The waiting is finally over. Congratulations! You have been accepted to graduate school and have one or more offers for admission to graduate study. It may take time for you to decide which to attend, but try to make decisions as you are able.
Don't Hold on to More Than One Acceptance
You may be fortunate enough to have been accepted to several programs. It may be tempting to wait to make a decision until you hear from all programs, but try not to hold more than one offer in hand. Why? Like you, other applicants are anxiously waiting to hear if they are admitted. However, some are waiting specifically for you to tell the admissions committee that you are not interested in their offer. Admissions committees send out acceptances as slots become available. The longer you hold on to an unwanted offer of admission the longer the next applicant waits for his or her acceptance letter, so keep that in consideration. Each time you get an offer, compare it with the one you have at hand and determine which to decline. Repeat this comparison process as you receive each new offer.
Admissions committees will appreciate your timeliness and honesty -- and they will be able to move on to the next candidate on their list. You hurt other candidates, your peers, by holding on to offers that you have no intention of accepting. Notify programs as soon as you realize that you'll decline their offer.
How do you decline an offer of admission? Send a short email thanking them for the offer and notifying them of your decision. Address the note to your contact person or to the entire graduate admissions committee, and simply explain your decision.

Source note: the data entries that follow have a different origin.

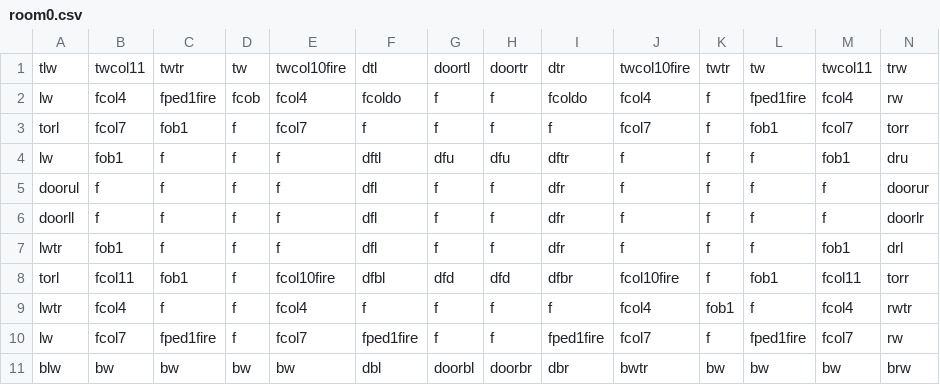
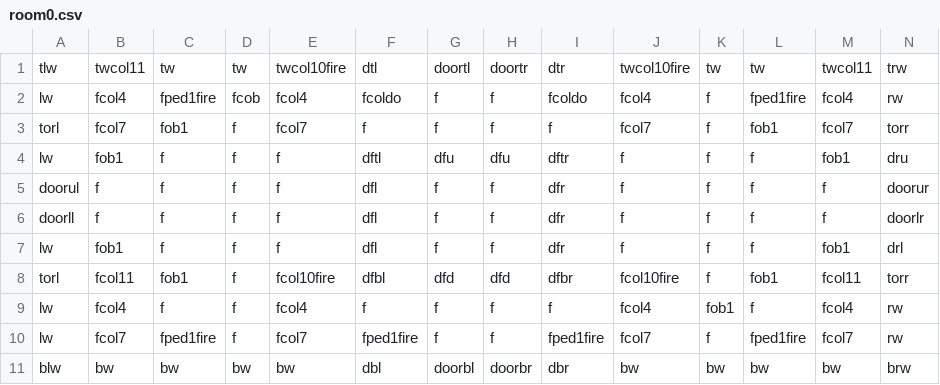
Before and after one commit to DylanSponder/Dungeon-Crawler, a CSV file: assets/Rooms/room0.csv, drawn as a sheet.

```diff
--- a/assets/Rooms/room0.csv
+++ b/assets/Rooms/room0.csv
@@ -1,2 +1,2 @@
-tlw,twcol11,twtr,tw,twcol10fire,dtl,doortl,doortr,dtr,twcol10fire,twtr,tw,twcol11,trw
+tlw,twcol11,tw,tw,twcol10fire,dtl,doortl,doortr,dtr,twcol10fire,tw,tw,twcol11,trw
 lw,fcol4,fped1fire,fcob,fcol4,fcoldo,f,f,fcoldo,fcol4,f,fped1fire,fcol4,rw
@@ -6,6 +6,6 @@ doorul,f,f,f,f,dfl,f,f,dfr,f,f,f,f,doorur
 doorll,f,f,f,f,dfl,f,f,dfr,f,f,f,f,doorlr
-lwtr,fob1,f,f,f,dfl,f,f,dfr,f,f,f,fob1,drl
+lw,fob1,f,f,f,dfl,f,f,dfr,f,f,f,fob1,drl
 torl,fcol11,fob1,f,fcol10fire,dfbl,dfd,dfd,dfbr,fcol10fire,f,fob1,fcol11,torr
-lwtr,fcol4,f,f,fcol4,f,f,f,f,fcol4,fob1,f,fcol4,rwtr
+lw,fcol4,f,f,fcol4,f,f,f,f,fcol4,fob1,f,fcol4,rw
 lw,fcol7,fped1fire,f,fcol7,fped1fire,f,f,fped1fire,fcol7,f,fped1fire,fcol7,rw
-blw,bw,bw,bw,bw,dbl,doorbl,doorbr,dbr,bwtr,bw,bw,bw,brw
+blw,bw,bw,bw,bw,dbl,doorbl,doorbr,dbr,bw,bw,bw,bw,brw
```
Also changed, not shown: assets/Rooms/room6.csv, 41 other files.
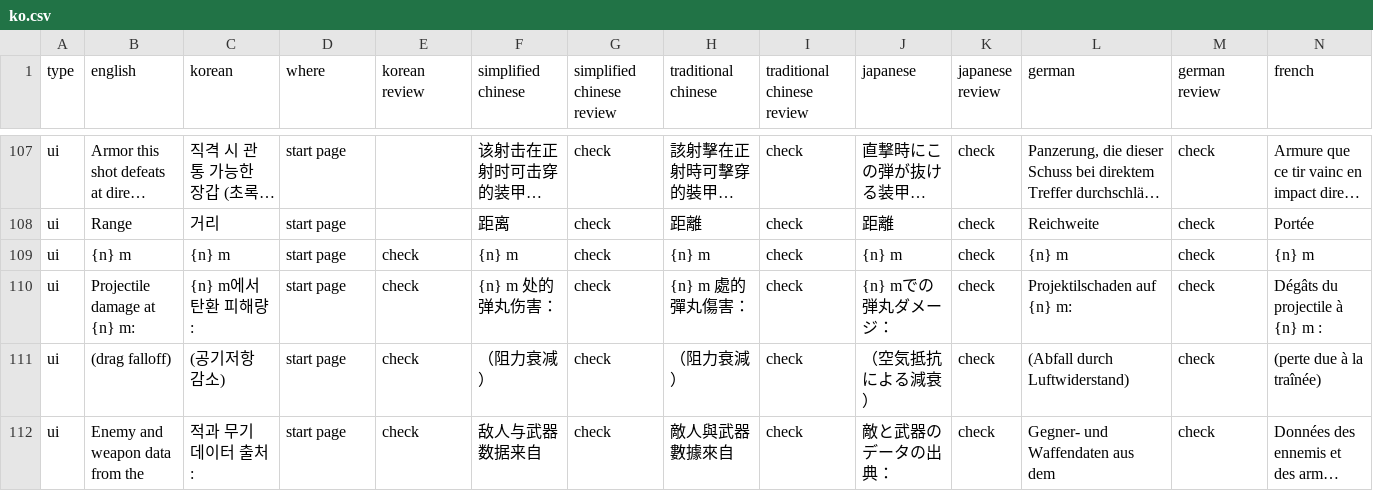
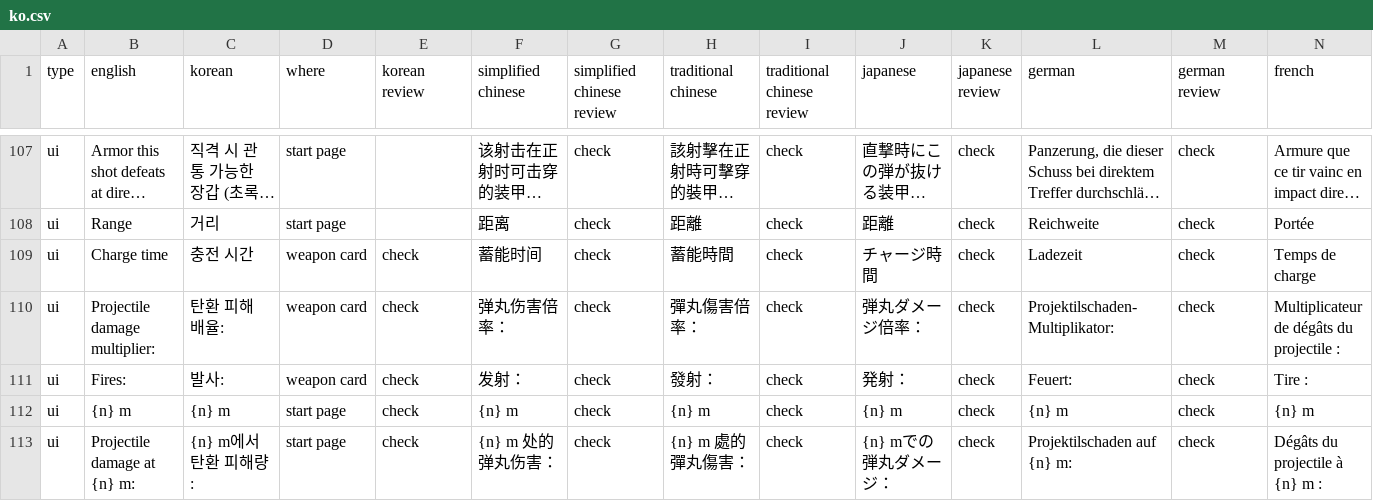
Before and after one commit to pvtryan1024/hd2-armor-inspector, a CSV file: translations/ko.csv, drawn as a sheet; only a part is shown, gaps mark what is left out; the shorter side is filled out with more unchanged rows; long unchanged cells end in …; rows hold the shown columns only; the diff names each change by its address in the sheet, - before the commit and + after, or states it on an @@ line.

```diff
--- a/translations/ko.csv
+++ b/translations/ko.csv
+row 109: ui | Charge time | 충전 시간 | weapon card | check | 蓄能时间 | check | 蓄能時間 | check | チャージ時間 | check | Ladezeit | check | Temps de charge
+row 110: ui | Projectile damage multiplier: | 탄환 피해 배율: | weapon card | check | 弹丸伤害倍率： | check | 彈丸傷害倍率： | check | 弾丸ダメージ倍率： | check | Projektilschaden-Multiplikator: | check | Multiplicateur de dégâts du projectile :
+row 111: ui | Fires: | 발사: | weapon card | check | 发射： | check | 發射： | check | 発射： | check | Feuert: | check | Tire :
```
Also changed, not shown: 6 other files.
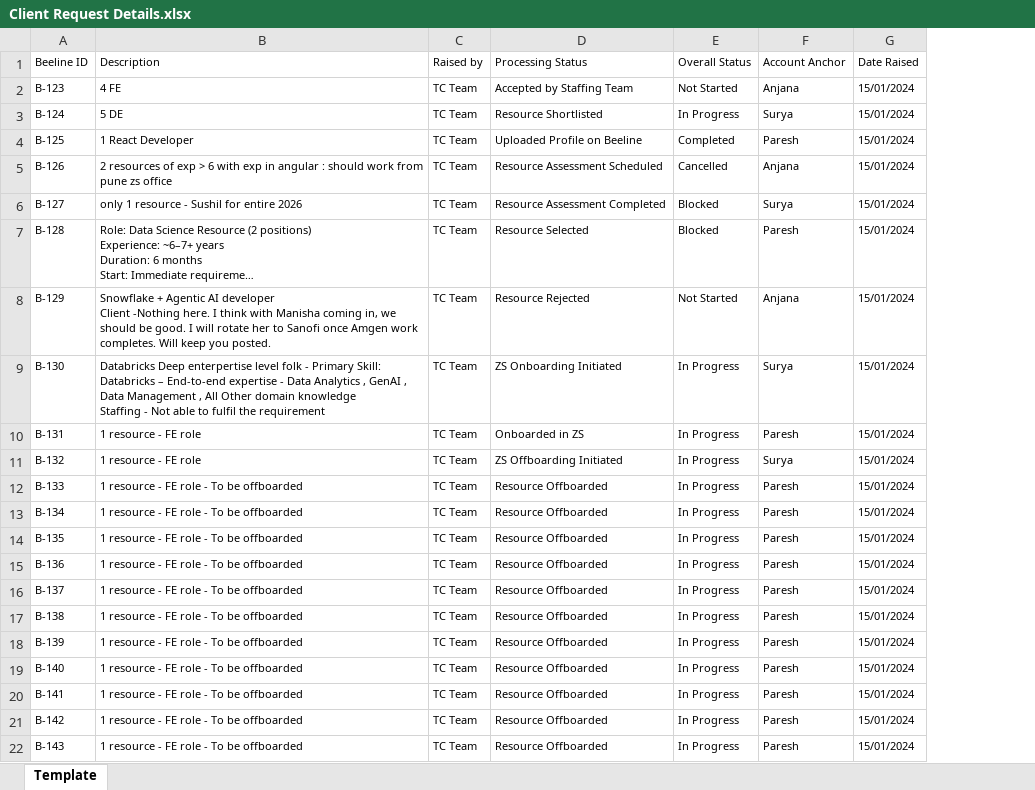
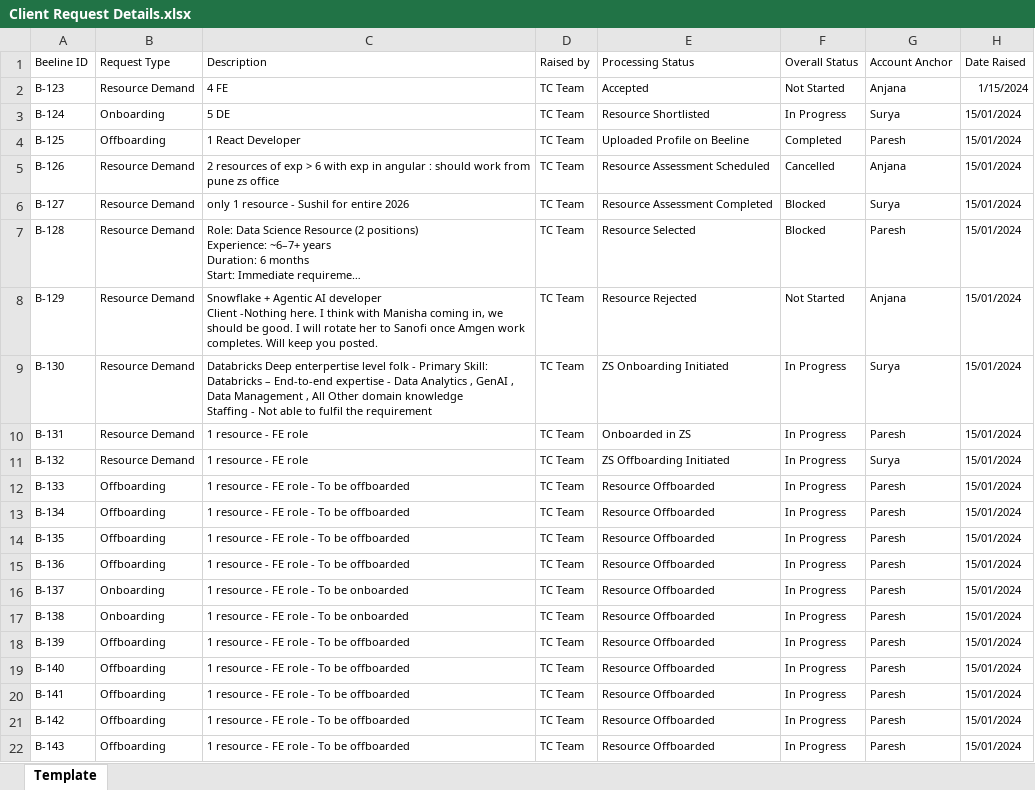
Before and after one commit to Anjana2104/AM-APP, an Excel workbook: Ref docs/Client Request Details.xlsx, sheet Template, drawn as a sheet; long unchanged cells end in …; values as stored, in another font and other column widths than the file's, no borders; addresses are those after the commit; the diff names each change by its address in the sheet, - before the commit and + after, or states it on an @@ line.

```diff
--- a/Ref docs/Client Request Details.xlsx (sheet Template)
+++ b/Ref docs/Client Request Details.xlsx (sheet Template)
+column B (Request Type), rows 2-22: Resource Demand | Onboarding | Offboarding | Resource Demand | Resource Demand | Resource Demand | Resource Demand | Resource Demand | Resource Demand | Resource Demand | Offboarding | Offboarding | Offboarding | Offboarding | Onboarding | Onboarding | Offboarding | Offboarding | Offboarding | Offboarding | Offboarding
-E2 (Processing Status): Accepted by Staffing Team
+E2 (Processing Status): Accepted
-H2 (Date Raised): 15/01/2024
+H2 (Date Raised): 1/15/2024
-C16:C17 (Description): 1 resource - FE role - To be offboarded
+C16:C17 (Description): 1 resource - FE role - To be onboarded
```
Also changed, not shown: 14 other files.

Pressure to Accept
You may find that some programs may pressure you to make a decision and accept their offer of admission before April 15. It's not appropriate for the committee to pressure you, so stand your ground (unless you're absolutely certain that it is the program for you). Remember that you're not obligated to make a decision until April 15. However, once you have accepted an offer of admission, remember that you are committed to that program. If you attempt to be released from an acceptance agreement, you might make waves and gain an unsavory reputation among graduate programs in your field (it is a very small world indeed) and among your faculty references.
When you are ready to accept an offer of admission, call or email your contact for the program. A short professional-looking note indicating that you've made your decision and are pleased to accept their offer of admission is enough. Excitement and enthusiasm are always welcomed by committees. After all, they want to be sure that they have selected the right candidates -- and professors are usually excited to add new students to their labs.